-- Input records follows --

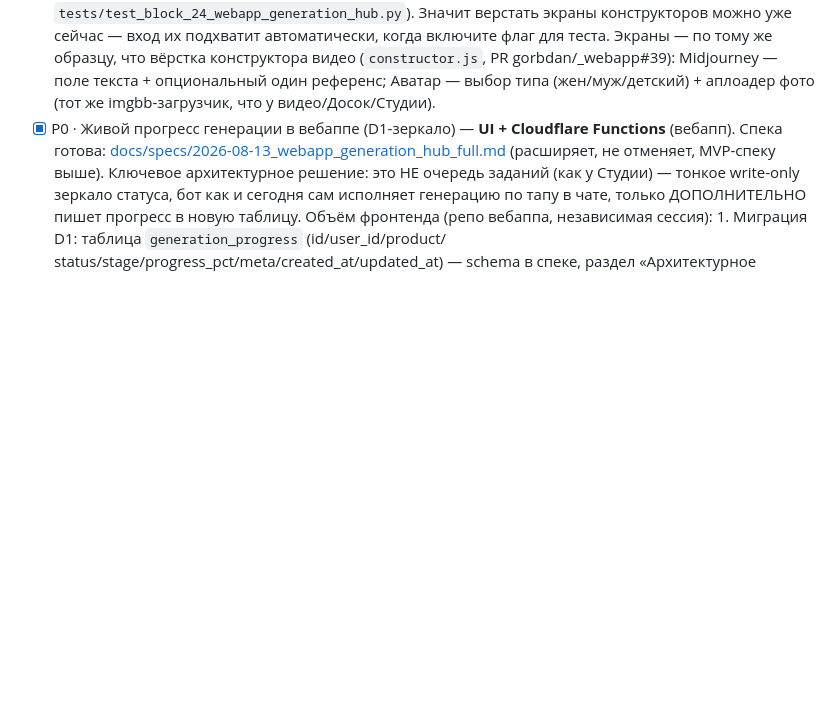
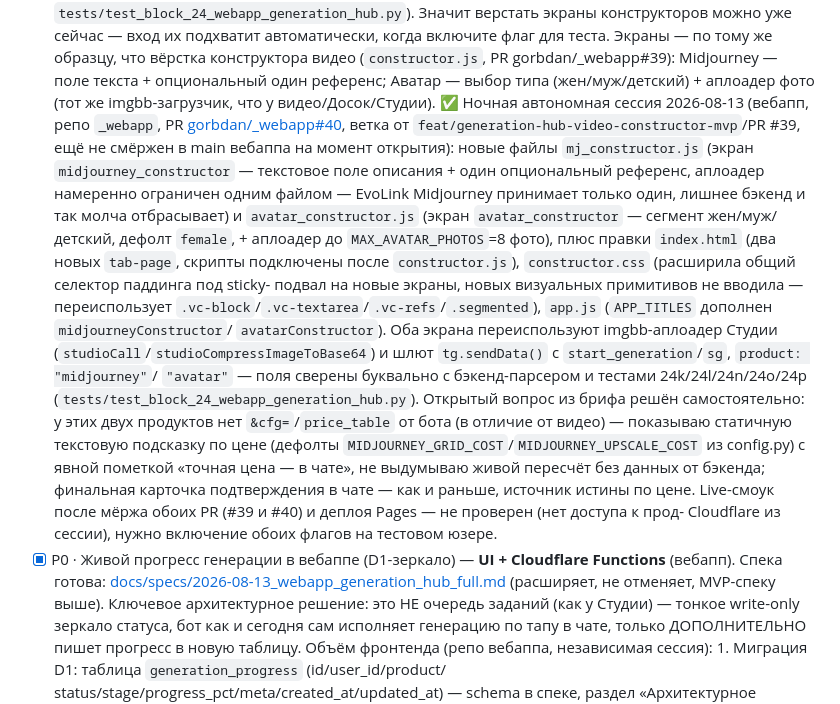
Before and after one commit to gorbdan/sirnike, a Markdown page: docs/briefs/frontend.md, the part around one of its changes. Drawn GitHub-style; blank space fills up the shorter version.

Commit message:
docs: отметить готовность конструкторов Midjourney/Аватара в вебаппе
frontend.md — [x] по пункту Full (PR gorbdan/_webapp#40, поверх PR #39),
RELEASE_NOTES.md — строка о готовом коде, ждёт мёржа + деплоя.

Co-Authored-By: Claude Sonnet 5 <noreply@anthropic.com>

```diff
--- a/docs/briefs/frontend.md
+++ b/docs/briefs/frontend.md
@@ -92,6 +92,36 @@
       (`constructor.js`, PR gorbdan/_webapp#39): Midjourney — поле текста +
       опциональный один референс; Аватар — выбор типа (жен/муж/детский) +
       аплоадер фото (тот же imgbb-загрузчик, что у видео/Досок/Студии).
+      ✅ Ночная автономная сессия 2026-08-13 (вебапп, репо `_webapp`, PR
+      [gorbdan/_webapp#40](https://github.com/gorbdan/_webapp/pull/40),
+      ветка от `feat/generation-hub-video-constructor-mvp`/PR #39, ещё не
+      смёржен в main вебаппа на момент открытия): новые файлы
+      `mj_constructor.js` (экран `midjourney_constructor` — текстовое поле
+      описания + один опциональный референс, аплоадер намеренно ограничен
+      одним файлом — EvoLink Midjourney принимает только один, лишнее
+      бэкенд и так молча отбрасывает) и `avatar_constructor.js` (экран
+      `avatar_constructor` — сегмент жен/муж/детский, дефолт `female`, +
+      аплоадер до `MAX_AVATAR_PHOTOS`=8 фото), плюс правки `index.html`
+      (два новых `tab-page`, скрипты подключены после `constructor.js`),
+      `constructor.css` (расширила общий селектор паддинга под sticky-
+      подвал на новые экраны, новых визуальных примитивов не вводила —
+      переиспользует `.vc-block`/`.vc-textarea`/`.vc-refs`/`.segmented`),
+      `app.js` (`APP_TITLES` дополнен `midjourneyConstructor`/
+      `avatarConstructor`). Оба экрана переиспользуют imgbb-аплоадер
+      Студии (`studioCall`/`studioCompressImageToBase64`) и шлют
+      `tg.sendData()` с `start_generation`/`sg`, `product: "midjourney"`/
+      `"avatar"` — поля сверены буквально с бэкенд-парсером и тестами
+      24k/24l/24n/24o/24p (`tests/test_block_24_webapp_generation_hub.py`).
+      Открытый вопрос из брифа решён самостоятельно: у этих двух продуктов
+      нет `&cfg=`/`price_table` от бота (в отличие от видео) — показываю
+      статичную текстовую подсказку по цене (дефолты
+      `MIDJOURNEY_GRID_COST`/`MIDJOURNEY_UPSCALE_COST` из config.py) с
+      явной пометкой «точная цена — в чате», не выдумываю живой пересчёт
+      без данных от бэкенда; финальная карточка подтверждения в чате — как
+      и раньше, источник истины по цене. Live-смоук после мёржа обоих PR
+      (#39 и #40) и деплоя Pages — не проверен (нет доступа к прод-
+      Cloudflare из сессии), нужно включение обоих флагов на тестовом
+      юзере.
 - [x] P0 · Живой прогресс генерации в вебаппе (D1-зеркало) — **UI + Cloudflare
       Functions** (вебапп). Спека готова:
       [docs/specs/2026-08-13_webapp_generation_hub_full.md](../specs/2026-08-13_webapp_generation_hub_full.md)
```
Also changed, not shown: other parts of docs/briefs/frontend.md (+1 -1 lines), docs/RELEASE_NOTES.md (+2 -0 lines).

-- Input records concluded --

_Task prompt_.
Repeat the records above exactly. No pictures go into the repeat.

_Answer space_.
Before and after one commit to gorbdan/sirnike, a Markdown page: docs/briefs/frontend.md, the part around one of its changes. Drawn GitHub-style; blank space fills up the shorter version.

Commit message:
docs: отметить готовность конструкторов Midjourney/Аватара в вебаппе
frontend.md — [x] по пункту Full (PR gorbdan/_webapp#40, поверх PR #39),
RELEASE_NOTES.md — строка о готовом коде, ждёт мёржа + деплоя.

Co-Authored-By: Claude Sonnet 5 <noreply@anthropic.com>

```diff
--- a/docs/briefs/frontend.md
+++ b/docs/briefs/frontend.md
@@ -92,6 +92,36 @@
       (`constructor.js`, PR gorbdan/_webapp#39): Midjourney — поле текста +
       опциональный один референс; Аватар — выбор типа (жен/муж/детский) +
       аплоадер фото (тот же imgbb-загрузчик, что у видео/Досок/Студии).
+      ✅ Ночная автономная сессия 2026-08-13 (вебапп, репо `_webapp`, PR
+      [gorbdan/_webapp#40](https://github.com/gorbdan/_webapp/pull/40),
+      ветка от `feat/generation-hub-video-constructor-mvp`/PR #39, ещё не
+      смёржен в main вебаппа на момент открытия): новые файлы
+      `mj_constructor.js` (экран `midjourney_constructor` — текстовое поле
+      описания + один опциональный референс, аплоадер намеренно ограничен
+      одним файлом — EvoLink Midjourney принимает только один, лишнее
+      бэкенд и так молча отбрасывает) и `avatar_constructor.js` (экран
+      `avatar_constructor` — сегмент жен/муж/детский, дефолт `female`, +
+      аплоадер до `MAX_AVATAR_PHOTOS`=8 фото), плюс правки `index.html`
+      (два новых `tab-page`, скрипты подключены после `constructor.js`),
+      `constructor.css` (расширила общий селектор паддинга под sticky-
+      подвал на новые экраны, новых визуальных примитивов не вводила —
+      переиспользует `.vc-block`/`.vc-textarea`/`.vc-refs`/`.segmented`),
+      `app.js` (`APP_TITLES` дополнен `midjourneyConstructor`/
+      `avatarConstructor`). Оба экрана переиспользуют imgbb-аплоадер
+      Студии (`studioCall`/`studioCompressImageToBase64`) и шлют
+      `tg.sendData()` с `start_generation`/`sg`, `product: "midjourney"`/
+      `"avatar"` — поля сверены буквально с бэкенд-парсером и тестами
+      24k/24l/24n/24o/24p (`tests/test_block_24_webapp_generation_hub.py`).
+      Открытый вопрос из брифа решён самостоятельно: у этих двух продуктов
+      нет `&cfg=`/`price_table` от бота (в отличие от видео) — показываю
+      статичную текстовую подсказку по цене (дефолты
+      `MIDJOURNEY_GRID_COST`/`MIDJOURNEY_UPSCALE_COST` из config.py) с
+      явной пометкой «точная цена — в чате», не выдумываю живой пересчёт
+      без данных от бэкенда; финальная карточка подтверждения в чате — как
+      и раньше, источник истины по цене. Live-смоук после мёржа обоих PR
+      (#39 и #40) и деплоя Pages — не проверен (нет доступа к прод-
+      Cloudflare из сессии), нужно включение обоих флагов на тестовом
+      юзере.
 - [x] P0 · Живой прогресс генерации в вебаппе (D1-зеркало) — **UI + Cloudflare
       Functions** (вебапп). Спека готова:
       [docs/specs/2026-08-13_webapp_generation_hub_full.md](../specs/2026-08-13_webapp_generation_hub_full.md)
```
Also changed, not shown: other parts of docs/briefs/frontend.md (+1 -1 lines), docs/RELEASE_NOTES.md (+2 -0 lines).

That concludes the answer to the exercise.